REQUIREMENT
All of the records should be restated word for word.

#### SUPPLIED ENTRIES

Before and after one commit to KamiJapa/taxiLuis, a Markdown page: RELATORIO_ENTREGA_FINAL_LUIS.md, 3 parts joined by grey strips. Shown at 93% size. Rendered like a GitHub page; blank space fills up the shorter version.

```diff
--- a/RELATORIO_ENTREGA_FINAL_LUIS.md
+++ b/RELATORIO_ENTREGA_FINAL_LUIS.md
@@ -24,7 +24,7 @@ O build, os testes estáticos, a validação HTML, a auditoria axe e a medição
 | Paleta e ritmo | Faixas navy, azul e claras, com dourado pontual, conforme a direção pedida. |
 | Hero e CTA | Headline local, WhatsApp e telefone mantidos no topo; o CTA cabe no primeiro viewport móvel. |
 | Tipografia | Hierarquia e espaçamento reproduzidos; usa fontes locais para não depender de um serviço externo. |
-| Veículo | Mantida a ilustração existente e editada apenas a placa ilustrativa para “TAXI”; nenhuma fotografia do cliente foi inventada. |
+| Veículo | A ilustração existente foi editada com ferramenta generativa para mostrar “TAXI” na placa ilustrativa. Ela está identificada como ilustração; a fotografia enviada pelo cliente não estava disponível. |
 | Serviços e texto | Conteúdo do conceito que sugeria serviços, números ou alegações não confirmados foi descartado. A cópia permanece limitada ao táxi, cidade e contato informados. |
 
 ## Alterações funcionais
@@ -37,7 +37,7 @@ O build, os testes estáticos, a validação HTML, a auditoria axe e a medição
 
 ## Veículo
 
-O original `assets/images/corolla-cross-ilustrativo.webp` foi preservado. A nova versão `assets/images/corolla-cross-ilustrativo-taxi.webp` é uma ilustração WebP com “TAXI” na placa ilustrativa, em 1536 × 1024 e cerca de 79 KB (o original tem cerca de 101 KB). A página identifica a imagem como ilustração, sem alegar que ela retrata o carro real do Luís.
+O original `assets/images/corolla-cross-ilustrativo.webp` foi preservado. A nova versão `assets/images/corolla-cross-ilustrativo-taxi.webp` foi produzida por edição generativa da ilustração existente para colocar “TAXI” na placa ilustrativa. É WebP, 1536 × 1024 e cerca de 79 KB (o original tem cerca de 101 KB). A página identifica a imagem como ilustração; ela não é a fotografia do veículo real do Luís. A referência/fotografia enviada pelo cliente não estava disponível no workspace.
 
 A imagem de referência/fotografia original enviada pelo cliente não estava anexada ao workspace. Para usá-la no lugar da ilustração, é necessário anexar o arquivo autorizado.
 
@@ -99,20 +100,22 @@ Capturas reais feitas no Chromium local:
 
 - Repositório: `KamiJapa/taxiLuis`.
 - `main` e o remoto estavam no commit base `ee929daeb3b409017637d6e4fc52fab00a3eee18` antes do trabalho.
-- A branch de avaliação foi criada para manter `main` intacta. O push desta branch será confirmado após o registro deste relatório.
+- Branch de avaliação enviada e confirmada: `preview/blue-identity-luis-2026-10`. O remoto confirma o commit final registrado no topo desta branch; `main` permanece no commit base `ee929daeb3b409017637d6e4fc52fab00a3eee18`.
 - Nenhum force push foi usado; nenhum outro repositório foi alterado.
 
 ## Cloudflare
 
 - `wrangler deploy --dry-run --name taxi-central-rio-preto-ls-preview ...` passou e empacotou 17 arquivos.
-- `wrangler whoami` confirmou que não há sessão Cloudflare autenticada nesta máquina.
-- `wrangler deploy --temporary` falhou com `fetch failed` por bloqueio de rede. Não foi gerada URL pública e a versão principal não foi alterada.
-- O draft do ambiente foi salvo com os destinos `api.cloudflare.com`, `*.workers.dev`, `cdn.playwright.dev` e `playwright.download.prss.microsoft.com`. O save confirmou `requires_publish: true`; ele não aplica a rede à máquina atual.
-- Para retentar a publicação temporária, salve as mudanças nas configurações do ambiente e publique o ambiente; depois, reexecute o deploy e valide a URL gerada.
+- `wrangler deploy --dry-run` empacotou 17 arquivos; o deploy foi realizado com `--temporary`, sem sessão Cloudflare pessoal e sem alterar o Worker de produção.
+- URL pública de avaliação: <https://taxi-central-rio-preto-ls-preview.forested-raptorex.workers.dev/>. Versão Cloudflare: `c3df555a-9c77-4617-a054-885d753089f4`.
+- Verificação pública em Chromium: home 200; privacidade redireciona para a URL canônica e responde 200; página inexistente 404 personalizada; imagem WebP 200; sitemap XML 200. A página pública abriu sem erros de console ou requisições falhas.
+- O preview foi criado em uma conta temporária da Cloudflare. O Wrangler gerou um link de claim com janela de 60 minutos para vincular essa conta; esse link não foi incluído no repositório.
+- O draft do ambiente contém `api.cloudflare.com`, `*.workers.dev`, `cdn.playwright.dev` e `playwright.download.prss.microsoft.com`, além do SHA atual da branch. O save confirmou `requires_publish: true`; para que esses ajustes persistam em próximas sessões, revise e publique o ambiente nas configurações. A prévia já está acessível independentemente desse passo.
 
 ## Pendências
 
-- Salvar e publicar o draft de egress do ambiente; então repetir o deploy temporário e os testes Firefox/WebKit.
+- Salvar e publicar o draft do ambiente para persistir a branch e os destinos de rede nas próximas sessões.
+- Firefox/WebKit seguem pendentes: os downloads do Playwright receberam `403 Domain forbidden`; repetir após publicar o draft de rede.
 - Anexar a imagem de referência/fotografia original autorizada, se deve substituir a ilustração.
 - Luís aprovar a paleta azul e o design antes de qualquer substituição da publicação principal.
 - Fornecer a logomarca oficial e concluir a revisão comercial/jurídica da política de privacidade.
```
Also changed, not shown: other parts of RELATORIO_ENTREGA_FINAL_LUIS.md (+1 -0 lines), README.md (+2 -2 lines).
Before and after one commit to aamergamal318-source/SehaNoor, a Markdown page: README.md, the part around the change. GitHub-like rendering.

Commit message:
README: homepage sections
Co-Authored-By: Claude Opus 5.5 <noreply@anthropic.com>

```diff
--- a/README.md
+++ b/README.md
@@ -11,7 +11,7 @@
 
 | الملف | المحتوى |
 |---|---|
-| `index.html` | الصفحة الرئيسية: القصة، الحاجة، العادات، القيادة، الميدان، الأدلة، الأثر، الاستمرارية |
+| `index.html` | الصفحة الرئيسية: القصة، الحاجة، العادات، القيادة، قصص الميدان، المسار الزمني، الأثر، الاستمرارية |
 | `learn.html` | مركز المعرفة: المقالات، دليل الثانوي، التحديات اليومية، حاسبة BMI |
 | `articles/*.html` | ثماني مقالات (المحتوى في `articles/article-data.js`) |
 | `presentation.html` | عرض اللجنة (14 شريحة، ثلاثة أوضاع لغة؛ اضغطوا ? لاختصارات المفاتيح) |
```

########

ANSWER
Before and after one commit to KamiJapa/taxiLuis, a Markdown page: RELATORIO_ENTREGA_FINAL_LUIS.md, 3 parts joined by grey strips. Shown at 93% size. Rendered like a GitHub page; blank space fills up the shorter version.

```diff
--- a/RELATORIO_ENTREGA_FINAL_LUIS.md
+++ b/RELATORIO_ENTREGA_FINAL_LUIS.md
@@ -24,7 +24,7 @@ O build, os testes estáticos, a validação HTML, a auditoria axe e a medição
 | Paleta e ritmo | Faixas navy, azul e claras, com dourado pontual, conforme a direção pedida. |
 | Hero e CTA | Headline local, WhatsApp e telefone mantidos no topo; o CTA cabe no primeiro viewport móvel. |
 | Tipografia | Hierarquia e espaçamento reproduzidos; usa fontes locais para não depender de um serviço externo. |
-| Veículo | Mantida a ilustração existente e editada apenas a placa ilustrativa para “TAXI”; nenhuma fotografia do cliente foi inventada. |
+| Veículo | A ilustração existente foi editada com ferramenta generativa para mostrar “TAXI” na placa ilustrativa. Ela está identificada como ilustração; a fotografia enviada pelo cliente não estava disponível. |
 | Serviços e texto | Conteúdo do conceito que sugeria serviços, números ou alegações não confirmados foi descartado. A cópia permanece limitada ao táxi, cidade e contato informados. |
 
 ## Alterações funcionais
@@ -37,7 +37,7 @@ O build, os testes estáticos, a validação HTML, a auditoria axe e a medição
 
 ## Veículo
 
-O original `assets/images/corolla-cross-ilustrativo.webp` foi preservado. A nova versão `assets/images/corolla-cross-ilustrativo-taxi.webp` é uma ilustração WebP com “TAXI” na placa ilustrativa, em 1536 × 1024 e cerca de 79 KB (o original tem cerca de 101 KB). A página identifica a imagem como ilustração, sem alegar que ela retrata o carro real do Luís.
+O original `assets/images/corolla-cross-ilustrativo.webp` foi preservado. A nova versão `assets/images/corolla-cross-ilustrativo-taxi.webp` foi produzida por edição generativa da ilustração existente para colocar “TAXI” na placa ilustrativa. É WebP, 1536 × 1024 e cerca de 79 KB (o original tem cerca de 101 KB). A página identifica a imagem como ilustração; ela não é a fotografia do veículo real do Luís. A referência/fotografia enviada pelo cliente não estava disponível no workspace.
 
 A imagem de referência/fotografia original enviada pelo cliente não estava anexada ao workspace. Para usá-la no lugar da ilustração, é necessário anexar o arquivo autorizado.
 
@@ -99,20 +100,22 @@ Capturas reais feitas no Chromium local:
 
 - Repositório: `KamiJapa/taxiLuis`.
 - `main` e o remoto estavam no commit base `ee929daeb3b409017637d6e4fc52fab00a3eee18` antes do trabalho.
-- A branch de avaliação foi criada para manter `main` intacta. O push desta branch será confirmado após o registro deste relatório.
+- Branch de avaliação enviada e confirmada: `preview/blue-identity-luis-2026-10`. O remoto confirma o commit final registrado no topo desta branch; `main` permanece no commit base `ee929daeb3b409017637d6e4fc52fab00a3eee18`.
 - Nenhum force push foi usado; nenhum outro repositório foi alterado.
 
 ## Cloudflare
 
 - `wrangler deploy --dry-run --name taxi-central-rio-preto-ls-preview ...` passou e empacotou 17 arquivos.
-- `wrangler whoami` confirmou que não há sessão Cloudflare autenticada nesta máquina.
-- `wrangler deploy --temporary` falhou com `fetch failed` por bloqueio de rede. Não foi gerada URL pública e a versão principal não foi alterada.
-- O draft do ambiente foi salvo com os destinos `api.cloudflare.com`, `*.workers.dev`, `cdn.playwright.dev` e `playwright.download.prss.microsoft.com`. O save confirmou `requires_publish: true`; ele não aplica a rede à máquina atual.
-- Para retentar a publicação temporária, salve as mudanças nas configurações do ambiente e publique o ambiente; depois, reexecute o deploy e valide a URL gerada.
+- `wrangler deploy --dry-run` empacotou 17 arquivos; o deploy foi realizado com `--temporary`, sem sessão Cloudflare pessoal e sem alterar o Worker de produção.
+- URL pública de avaliação: <https://taxi-central-rio-preto-ls-preview.forested-raptorex.workers.dev/>. Versão Cloudflare: `c3df555a-9c77-4617-a054-885d753089f4`.
+- Verificação pública em Chromium: home 200; privacidade redireciona para a URL canônica e responde 200; página inexistente 404 personalizada; imagem WebP 200; sitemap XML 200. A página pública abriu sem erros de console ou requisições falhas.
+- O preview foi criado em uma conta temporária da Cloudflare. O Wrangler gerou um link de claim com janela de 60 minutos para vincular essa conta; esse link não foi incluído no repositório.
+- O draft do ambiente contém `api.cloudflare.com`, `*.workers.dev`, `cdn.playwright.dev` e `playwright.download.prss.microsoft.com`, além do SHA atual da branch. O save confirmou `requires_publish: true`; para que esses ajustes persistam em próximas sessões, revise e publique o ambiente nas configurações. A prévia já está acessível independentemente desse passo.
 
 ## Pendências
 
-- Salvar e publicar o draft de egress do ambiente; então repetir o deploy temporário e os testes Firefox/WebKit.
+- Salvar e publicar o draft do ambiente para persistir a branch e os destinos de rede nas próximas sessões.
+- Firefox/WebKit seguem pendentes: os downloads do Playwright receberam `403 Domain forbidden`; repetir após publicar o draft de rede.
 - Anexar a imagem de referência/fotografia original autorizada, se deve substituir a ilustração.
 - Luís aprovar a paleta azul e o design antes de qualquer substituição da publicação principal.
 - Fornecer a logomarca oficial e concluir a revisão comercial/jurídica da política de privacidade.
```
Also changed, not shown: other parts of RELATORIO_ENTREGA_FINAL_LUIS.md (+1 -0 lines), README.md (+2 -2 lines).
Before and after one commit to aamergamal318-source/SehaNoor, a Markdown page: README.md, the part around the change. GitHub-like rendering.

Commit message:
README: homepage sections
Co-Authored-By: Claude Opus 5.5 <noreply@anthropic.com>

```diff
--- a/README.md
+++ b/README.md
@@ -11,7 +11,7 @@
 
 | الملف | المحتوى |
 |---|---|
-| `index.html` | الصفحة الرئيسية: القصة، الحاجة، العادات، القيادة، الميدان، الأدلة، الأثر، الاستمرارية |
+| `index.html` | الصفحة الرئيسية: القصة، الحاجة، العادات، القيادة، قصص الميدان، المسار الزمني، الأثر، الاستمرارية |
 | `learn.html` | مركز المعرفة: المقالات، دليل الثانوي، التحديات اليومية، حاسبة BMI |
 | `articles/*.html` | ثماني مقالات (المحتوى في `articles/article-data.js`) |
 | `presentation.html` | عرض اللجنة (14 شريحة، ثلاثة أوضاع لغة؛ اضغطوا ? لاختصارات المفاتيح) |
```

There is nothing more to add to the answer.